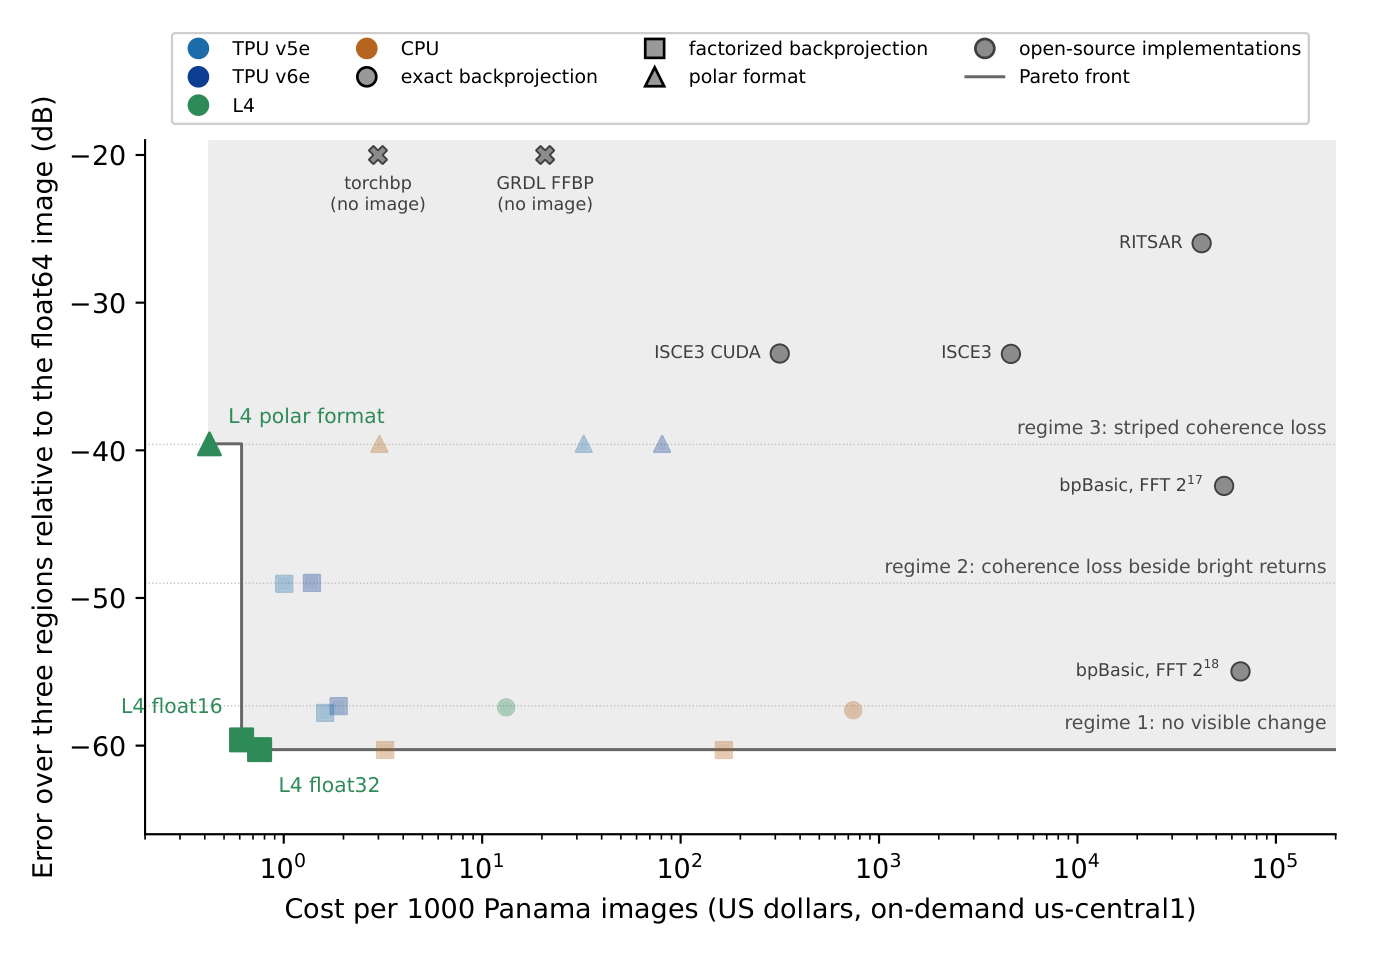
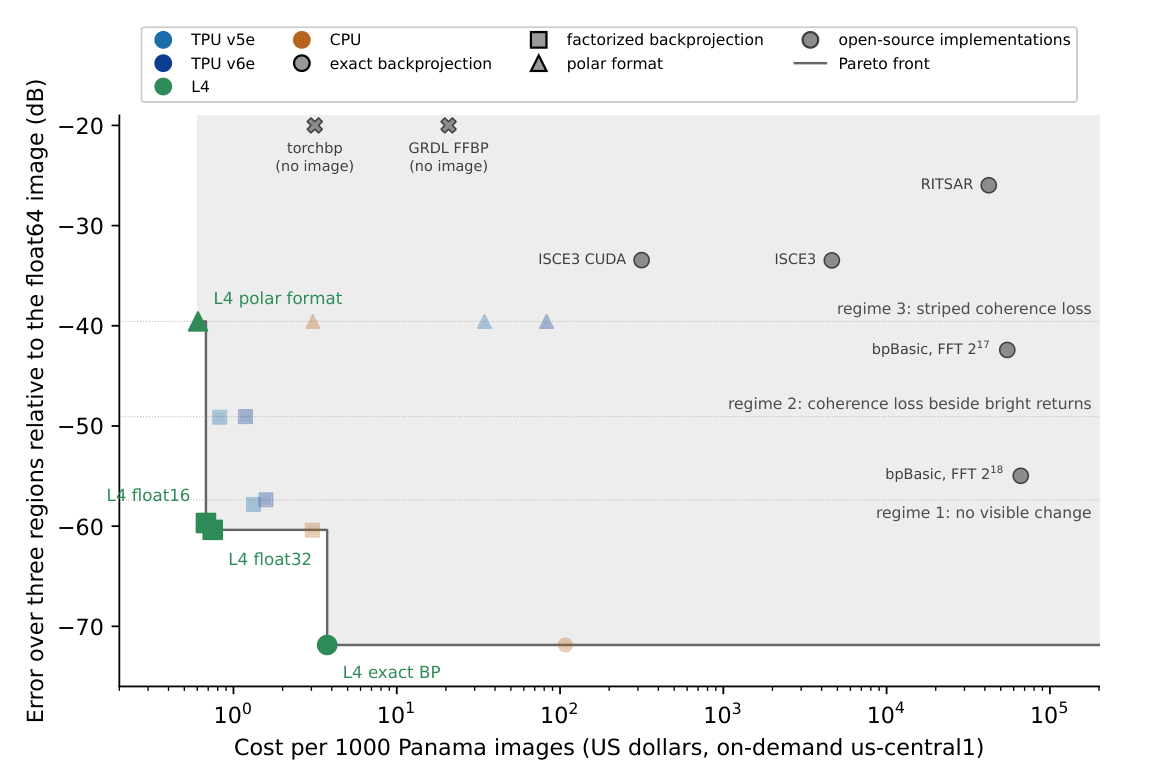
Docs: release 0.1.0 measurements (times, costs, errors, exact against factorized by size, memory fallbacks), figures from the release records

diff --git a/fastsar/exact.py b/fastsar/exact.py
@@ -24,9 +24,9 @@ oversampled, linear), cubic at upsample=4 measures -70 dB, at the reference's ow
 upsample=8 -57 dB. On simulated 128 x 128 pixel scenes from 0.5 to 20 km and at 600 km, cubic measures -67 to
 -68 dB against a float64 backprojection at 64 times oversampling.
 
-On an Nvidia L4 the CUDA kernel runs at about 83 billion pixel-pulse pairs per second, bound by the L1 cache's
+On an Nvidia L4 the CUDA kernel runs at about 87 billion pixel-pulse pairs per second, bound by the L1 cache's
 throughput for its data-dependent reads (86% of it, Nsight Compute), so it forms the 12,207 by 8,808 pixel, 15,186-pulse
-Panama image in about 20 s; factorized backprojection (ImageFormer) is faster beyond about 4096 by 4096 pixels and
+Panama image in about 19 s; factorized backprojection (ImageFormer) is faster beyond about 2048 by 2048 pixels and
 exact backprojection below.
 
 Backends: 'cuda' (CuPy kernel; pinned, overlapped upload), 'cpu' (C++ with OpenMP, vectorized over each tile's

diff --git a/docs/performance.md b/docs/performance.md
@@ -9,28 +9,29 @@ each), an Nvidia L4, and a c4d-highmem-16 CPU instance (AMD EPYC 9B45, 16 vCPUs 
 
 ## Time and cost per image
 
-The Umbra Panama image ([real-data.md](real-data.md#umbra-spotlight)) at float32-class accuracy (about -59.5 dB,
+The Umbra Panama image ([real-data.md](real-data.md#umbra-spotlight)) at float32-class accuracy (-57.8 to -60.0 dB,
 [precision.md](precision.md)), on-demand us-central1 prices of October 2026:
 
 | Device | Seconds per image | Dollars per 1000 images |
 |---|---|---|
-| TPU v6e (three-pass) | 3.1 | 1.89 |
-| TPU v5e (three-pass) | 5.6 | 1.62 |
-| L4 (float32) | 4.3 | 0.75 |
-| L4 (float16 storage, float32 accumulation) | 3.7 | 0.62 |
-| c4d-highmem-16 | 12.4 | 3.25 |
+| TPU v6e (three-pass) | 3.1 | 1.58 |
+| TPU v5e (three-pass) | 5.2 | 1.32 |
+| L4 (float32) | 3.8 | 0.75 |
+| L4 (float16 storage, float32 accumulation) | 3.5 | 0.68 |
+| c4d-highmem-16 | 11.3 | 3.04 |
 
-Cost is the hourly price divided by the throughput of back-to-back images, with uploads overlapping formation. The
-v6e is fastest. The L4, at about a quarter of the v6e's hourly price, is cheapest per image. Both rankings hold on
+Cost is the hourly price divided by the throughput of back-to-back images (on the TPUs the next history is staged
+while one forms). The v6e is fastest. The L4, at about a quarter of the v6e's hourly price, is cheapest per image. Both rankings hold on
 Melbourne and Iowa.
 
 ![Cost per 1000 Panama images against error for every FastSAR configuration and the open-source implementations](images/teaser.png)
 
-Single-pass on the TPUs takes 2.4 s (v6e) and 3.8 s (v5e) at -45.8 dB, $1.39 and $1.01 per 1000 images. Float16
-on the L4 and single-pass on the TPUs lower each device's cost by 18 to 38%. Polar format takes 2.4 s on the L4
-($0.42 per 1000) and 11.3 s on the c4d-highmem-16, at -32.1 dB. On the TPUs its final resampling, a scattered
-gather, adds about 94 s (v5e) and 104 s (v6e), for 98 and 106 s per image. The L4 draws 0.07 kWh per 1000 float32
-images (mean `nvidia-smi` power, host excluded).
+Single-pass on the TPUs takes 2.6 s (v6e) and 3.6 s (v5e) at -46.2 dB, $1.18 and $0.82 per 1000 images. Float16
+on the L4 and single-pass on the TPUs lower each device's cost by 9 to 38%. Polar format takes 3.0 s on the L4
+($0.61 per 1000) and 11.4 s on the c4d-highmem-16, at -32.1 dB. On the TPUs its resampling steps are gathers, which
+run on the vector unit: 103 s (v5e) and 110 s (v6e) per image. The L4 draws 0.07 kWh per 1000 float32 images (mean
+`nvidia-smi` power, host excluded). These are the release records of the study (FastSAR 0.1.0 release candidates,
+public API only).
 
 ## Large collections
 
@@ -39,10 +40,11 @@ follows. The CPU and CUDA backends do not copy them; the TPU backend copies the 
 
 - CPU: the first level reads a C-contiguous complex64 history in place. A group holds up to 8 first-level children
   within a quarter of the available host memory. When fewer than 4 fit, the first level runs in blocks of 2,048
-  pulses instead: 14.7 s against 12.4 s on Panama (19% slower). On a Capella spotlight, groups of 2 and 1 took
+  pulses instead, which was 19% slower on Panama in development. On a Capella spotlight, groups of 2 and 1 took
   58% and 140% longer than groups of 8.
-- CUDA: a host history whose device planes exceed half the free device memory streams through the first level in
-  blocks of 4,096 pulses.
+- CUDA: a host history is windowed and checked on the GPU as its blocks are uploaded, without a full complex copy
+  on the device; one whose device planes exceed half the free device memory streams through the first level in
+  blocks of 4,096 pulses instead.
 - TPU: the history is padded once per image for the first-level kernel. A level's pulse decimation is a dense
   matrix product up to 2^24 matrix entries; above that, the TPU applies the filter in banded blocks. A dense matrix
   for the 74,203-pulse spotlight would take 2.8 GB, and its cost grows as the square of the pulse count.
@@ -71,9 +73,10 @@ When memory is short, FastSAR falls back to a slower path instead of failing and
 
 Full speed keeps the phase history on the device and forms the first level in groups of 8 children (4 on a TPU).
 On a v6e, groups of 4 and 8 formed the 2025 Capella spotlight equally fast, and groups of 2 took 1% longer. On the
-L4 the same spotlight took 17.9 s in groups of 8. It took 2% longer in groups of 4 and 44% longer with the history
-streamed from host memory. The 2025 spotlight fits the L4's 24 GB at full speed; the 74,203-pulse 2024 spotlight
-does not. The number of first-level children carried together through the later levels (up to half the free
+L4 the same spotlight took 17.9 s in groups of 8 in development. It took 2% longer in groups of 4 and 44% longer
+with the history streamed from host memory. Full speed for it needs 23.3 GB, just above the 22.9 GB free on the L4,
+so the release forms it in groups of 4 (17.9 s); the 74,203-pulse 2024 spotlight needs 33.8 GB and runs in groups
+of 2. The number of first-level children carried together through the later levels (up to half the free
 memory) does not affect speed. Batches of 1, 2 and 4 formed that spotlight within 1% of each other, so FastSAR does
 not count a smaller batch as a fallback.
 
@@ -116,10 +119,10 @@ tests only.
 
 ## Where the time goes
 
-As a single JAX program (`backend='jax'`), the float32-class Panama image takes 5.3, 10.3, 15.0 and 217.4 s on the
-v6e, v5e, L4 and c4d-highmem-16. The kernels cut that by 1.7 to 1.8 times on the TPUs, 3.4 on the L4 and 17.6 on
-the CPU. Every kernel stage runs within 1.0 to 2.5 times a lower bound set by its limiting hardware unit, measured
-by microbenchmarks on the same device.
+On the c4d-highmem-16 the float32 Panama image takes 224 s as a single JAX program (`backend='jax'`) and 11.3 s
+with the C++ kernels. On the accelerators, in development and on the device, the JAX program took 4.6, 9.3 and
+13.7 s (v6e, v5e, L4) and the kernels 2.4, 4.6 and 3.5 s. In the profiled builds every kernel stage ran within 1.0
+to 2.5 times a lower bound set by its limiting hardware unit, measured by microbenchmarks on the same device.
 
 ![Time per first-level tile of each stage by implementation form on the TPU v6e and the L4](images/profile.png)
 
@@ -135,17 +138,19 @@ warm former, against the float64 reference:
 
 | Device | Cubic, `upsample=4` | Linear, `upsample=8` |
 |---|---|---|
-| L4 (g2-standard-4) | 18.3 s, -70.0 dB | 18.7 s, -56.9 dB |
-| c4d-highmem-16 | 396 s, -70.0 dB | 286 s, -56.9 dB |
+| L4 (g2-standard-4) | 18.7 s, -70.0 dB | 20.3 s, -56.9 dB |
+| c4d-highmem-16 | 403 s, -70.0 dB | 292 s, -56.9 dB |
 
-The CUDA kernel runs at about 83 billion pixel-pulse pairs per second on the L4, at 86% of the L1 cache's
-throughput for its data-dependent reads (Nsight Compute); staging the profiles in shared memory or reading sample
+The cubic error is at the limit to which the reference itself has converged. The CUDA kernel runs at about 87
+billion pixel-pulse pairs per second on the L4; in development it ran at 86% of the L1 cache's throughput for its
+data-dependent reads (Nsight Compute), and staging the profiles in shared memory or reading sample
 pairs as 16-byte words did not make it faster. The C++ kernel runs at about 4 billion per second on the
 c4d-highmem-16, limited by its vector gathers.
 
 Exact backprojection costs pulses times pixels, factorized backprojection about pixels times the logarithm of the
-pulse count plus a fixed cost of reading the history. On centered crops of the Panama image on an L4 (a g2-standard-8
-development instance), exact backprojection with cubic interpolation was faster up to 2048 by 2048 pixels (0.62 and
-1.12 s against 2.72 and 2.62 s for `ImageFormer`) and slower from 4096 by 4096 (3.92 against 3.16 s), and about 10 dB
-more accurate at every size. On the c4d-highmem-16 factorized backprojection was faster at every size from 1024 by
-1024 pixels.
+pulse count plus a fixed cost of reading the history. On square grids at the center of the Panama scene (all 15,186
+pulses, warm formers) on an L4 (g2-standard-4), exact backprojection with cubic interpolation took 0.48, 0.94, 2.99
+and 11.6 s at 1024, 2048, 4096 and 8192 pixels on a side, against 0.98, 0.94, 1.39 and 2.60 s for `ImageFormer`:
+the two meet near 2048 by 2048. On the c4d-highmem-16 factorized backprojection was faster at every size (5.4 against
+2.6 s at 1024 pixels, 250 against 7.2 s at 8192). On the full scenes exact backprojection is 10 to 13 dB more
+accurate. Records: `results/v3/crossover` in sar-accel-study.

diff --git a/docs/comparison.md b/docs/comparison.md
@@ -7,8 +7,8 @@ antenna positions. Two produced no usable image.
 Errors are against float64 exact backprojection over the lock, port and ship regions of [precision.md](precision.md),
 worst to best; ISCE3 was scored on three 256 by 256 patches of its own grid after removal of a common linear phase
 ramp. Times are for the full image, host to host; FastSAR's factorized rows use a warm former. Estimates (est.) scale
-one region's time by the pixel count and overstate it: the same estimate for FastSAR's exact backprojection gives 2.4
-h against 46 min measured.
+one region's time by the pixel count and overstate it: the same estimate for FastSAR's exact backprojection gives 17
+min against 403 s measured.
 
 | CPU (c4d-highmem-16) | Error (dB) | Time |
 |---|---|---|
@@ -17,17 +17,17 @@ h against 46 min measured.
 | AFRL `bpBasic` (Octave), FFT length 2^18 | -52.9 to -55.4 | 69 h (est.) |
 | ISCE3 `backproject`, 16 threads | -31.5 to -54.9 | 4.8 h (est.) |
 | GRDL, factorized | no image | 77.5 s |
-| FastSAR, exact backprojection, 8x | -54.9 to -58.7 | 46 min |
-| FastSAR, factorized, float32 | -55.8 to -61.2 | 12.4 s |
+| FastSAR, exact backprojection, cubic, 4x | -59.9 to -73.8 | 403 s |
+| FastSAR, factorized, float32 | -56.8 to -61.2 | 11.3 s |
 
 | GPU (Nvidia L4) | Error (dB) | Time |
 |---|---|---|
 | ISCE3 `backproject`, CUDA | -31.5 to -52.2 | 27 min (est.) |
 | torchbp, exact | no image | 16.0 s |
 | torchbp, factorized | out of memory | |
-| FastSAR, exact backprojection, 8x | -54.7 to -58.3 | 67 s |
-| FastSAR, factorized, float32 | -55.7 to -61.2 | 4.3 s |
-| FastSAR, factorized, float16 | -54.6 to -60.4 | 3.7 s |
+| FastSAR, exact backprojection, cubic, 4x | -59.9 to -73.8 | 18.7 s |
+| FastSAR, factorized, float32 | -56.7 to -61.1 | 3.8 s |
+| FastSAR, factorized, float16 | -55.3 to -60.4 | 3.5 s |
 
 - RITSAR: a `linspace` range axis too coarse by one part in N_fft - 1, and a frequency axis that assumes an even
   sample count (the collection has 14,399).
@@ -39,8 +39,9 @@ h against 46 min measured.
 - GRDL's factorized backprojection, documented as a stripmap algorithm, formed no focused image with default
   parameters.
 
-With the algorithm held fixed, FastSAR's exact backprojection is 6 times faster than ISCE3's estimated time on the
-CPU and 24 times faster on the L4. The factorized algorithm cuts the CPU time by a further factor of 220.
+With the algorithm held fixed, FastSAR's exact backprojection is 43 times faster than ISCE3's estimated time on the
+CPU and 86 times faster on the L4, with lower errors in every region. The factorized algorithm cuts the CPU time by a
+further factor of 36.
 
 On the same CPU, NGA's `pfa_mem` (Octave) forms a polar-format image in 44 s and GRDL's polar format in 24.5 s.
 Neither corrects the planar-wavefront displacement. Their log-amplitude correlations with the reference are 0.80 to

diff --git a/docs/precision.md b/docs/precision.md
@@ -15,26 +15,28 @@ of the difference over the whole image.
 
 | Configuration | Error (dB) |
 |---|---|
-| CPU, float32 | -59.6 |
-| Nvidia L4, float32 | -59.5 |
-| Nvidia L4, float16 | -58.6 |
-| TPU v5e, three-pass | -57.6 |
-| TPU v6e, three-pass | -57.5 |
-| TPU v5e and v6e, single-pass | -45.8 |
+| Exact backprojection, cubic (CPU and L4) | -70.0 |
+| Exact backprojection, linear, 8x (CPU and L4) | -56.9 |
+| CPU, float32 | -60.0 |
+| Nvidia L4, float32 | -59.9 |
+| Nvidia L4, float16 | -58.9 |
+| TPU v5e, three-pass | -57.9 |
+| TPU v6e, three-pass | -57.8 |
+| TPU v5e and v6e, single-pass | -46.2 |
 | Polar format with the displacement correction (all devices) | -32.1 |
 
 - Float32-class images (float32 on CPU and L4, three-pass on TPU) leave the amplitude visually unchanged; their 5
-  by 5 coherence with the reference exceeds 0.999 even at its 0.1 percentile. The L4 and CPU images are within
-  0.1 dB of a float64 factorized image. The TPU kernels compute the last level's geometry in float32, the probable
-  cause of their 2 dB larger error.
-- The single-pass TPU setting adds 12 dB. The amplitude is unchanged, but the phase deviates by up to 86 degrees beside
-  bright returns (99th percentile 1.0 degree). Use three-pass for interferometry.
+  by 5 coherence with the reference exceeds 0.999 even at its 0.1 percentile. The TPU kernels compute the last
+  level's geometry in float32, the probable cause of their error being up to 2.2 dB larger.
+- The single-pass TPU setting adds 12 dB. The amplitude is unchanged, but the phase deviates by up to 106 degrees beside
+  bright returns (99th percentile 1.1 degrees). Use three-pass for interferometry.
 - Polar format shows striped coherence below 0.99; its residual grows from -40 dB at the scene center to -30 dB in
   the outer quarter ([algorithms.md](algorithms.md#polar-format)).
-- Exact backprojection at the default eightfold oversampling is 0.8 to 4.9 dB farther from the reference than the
-  float32 factorized image on the three regions below; range interpolation sets its error.
+- Exact backprojection with its default cubic interpolation is 10.1 to 13.1 dB more accurate than the float32
+  factorized image on the three Umbra collections, at the limit to which the reference has converged; with linear
+  interpolation at 8 times oversampling, range interpolation sets its error.
 
-On Melbourne and Iowa the factorized configurations are within 1.4 dB of the Panama values.
+On Melbourne and Iowa the factorized configurations are within 1.1 dB of the Panama values.
 
 ![Four Panama regions formed by each configuration, with coherence maps against the reference](images/zoom_panama.png)
 

diff --git a/README.md b/README.md
@@ -9,9 +9,9 @@ backprojection, and provides autofocus, interferometry, geolocation, map GeoTIFF
 
 ![FastSAR image of the Panama Canal's Pacific entrance from an Umbra spotlight collection](https://raw.githubusercontent.com/saulpingerman/FastSAR/v0.1.0/docs/images/hero_panama.jpg)
 
-*Panama Canal, Pacific entrance (Umbra open data, 2023-07-18): 12,207 by 8,808 pixels in 4.3 s on an Nvidia L4
-(warm former, transfers included; float32, -59.5 dB against float64 exact backprojection), downsampled. A
-c4d-highmem-16 CPU instance (16 vCPUs, 8 cores) takes 12.4 s. ISCE3, the fastest open-source code that forms this
+*Panama Canal, Pacific entrance (Umbra open data, 2023-07-18): 12,207 by 8,808 pixels in 3.8 s on an Nvidia L4
+(warm former, transfers included; float32, -59.9 dB against float64 exact backprojection), downsampled. A
+c4d-highmem-16 CPU instance (16 vCPUs, 8 cores) takes 11.3 s. ISCE3, the fastest open-source code that forms this
 collection, would take an estimated 4.8 h on that CPU and 27 min on the L4.*
 
 ![Cost per 1000 images against error for FastSAR and five open-source implementations](https://raw.githubusercontent.com/saulpingerman/FastSAR/v0.1.0/docs/images/teaser.png)

diff --git a/docs/real-data.md b/docs/real-data.md
@@ -83,8 +83,8 @@ Two Capella Open Data collections were compared with the vendor's SICD:
 
 - Stripmap (2021-11-12, 39,899 pulses of 6,003 samples, scene reference point moving 27.5 km):
   [`examples/form_capella_stripmap.py`](../examples/form_capella_stripmap.py) forms a 512 by 512 crop of the
-  vendor's range / zero-Doppler grid by the patch mosaic (165 patches of about 10,300 pulses, 398 s on four CPU
-  threads). The amplitude images correlate at 0.96.
+  vendor's range / zero-Doppler grid by the patch mosaic (165 patches of about 10,300 pulses; 12 s on the
+  c4d-highmem-16 with release 0.1.0). The amplitude images correlate at 0.993.
 - Spotlight (2024-10-04, 74,203 pulses of 17,282 samples): exact backprojection onto the vendor's pixels correlates
   with the vendor's polar-format image at 0.78 at the scene center and 0.54 off center, where the vendor's image
   carries the polar-format distortion.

Task prompt. In the data above, find the line that contains "-| TPU v5e, three-pass | -57.6 |" and the line that contains "- Float32-class images". Repeat exactly those lines and every line between them, and only those.

Answer to this task.
-| TPU v5e, three-pass | -57.6 |
-| TPU v6e, three-pass | -57.5 |
-| TPU v5e and v6e, single-pass | -45.8 |
+| Exact backprojection, cubic (CPU and L4) | -70.0 |
+| Exact backprojection, linear, 8x (CPU and L4) | -56.9 |
+| CPU, float32 | -60.0 |
+| Nvidia L4, float32 | -59.9 |
+| Nvidia L4, float16 | -58.9 |
+| TPU v5e, three-pass | -57.9 |
+| TPU v6e, three-pass | -57.8 |
+| TPU v5e and v6e, single-pass | -46.2 |
 | Polar format with the displacement correction (all devices) | -32.1 |
 
 - Float32-class images (float32 on CPU and L4, three-pass on TPU) leave the amplitude visually unchanged; their 5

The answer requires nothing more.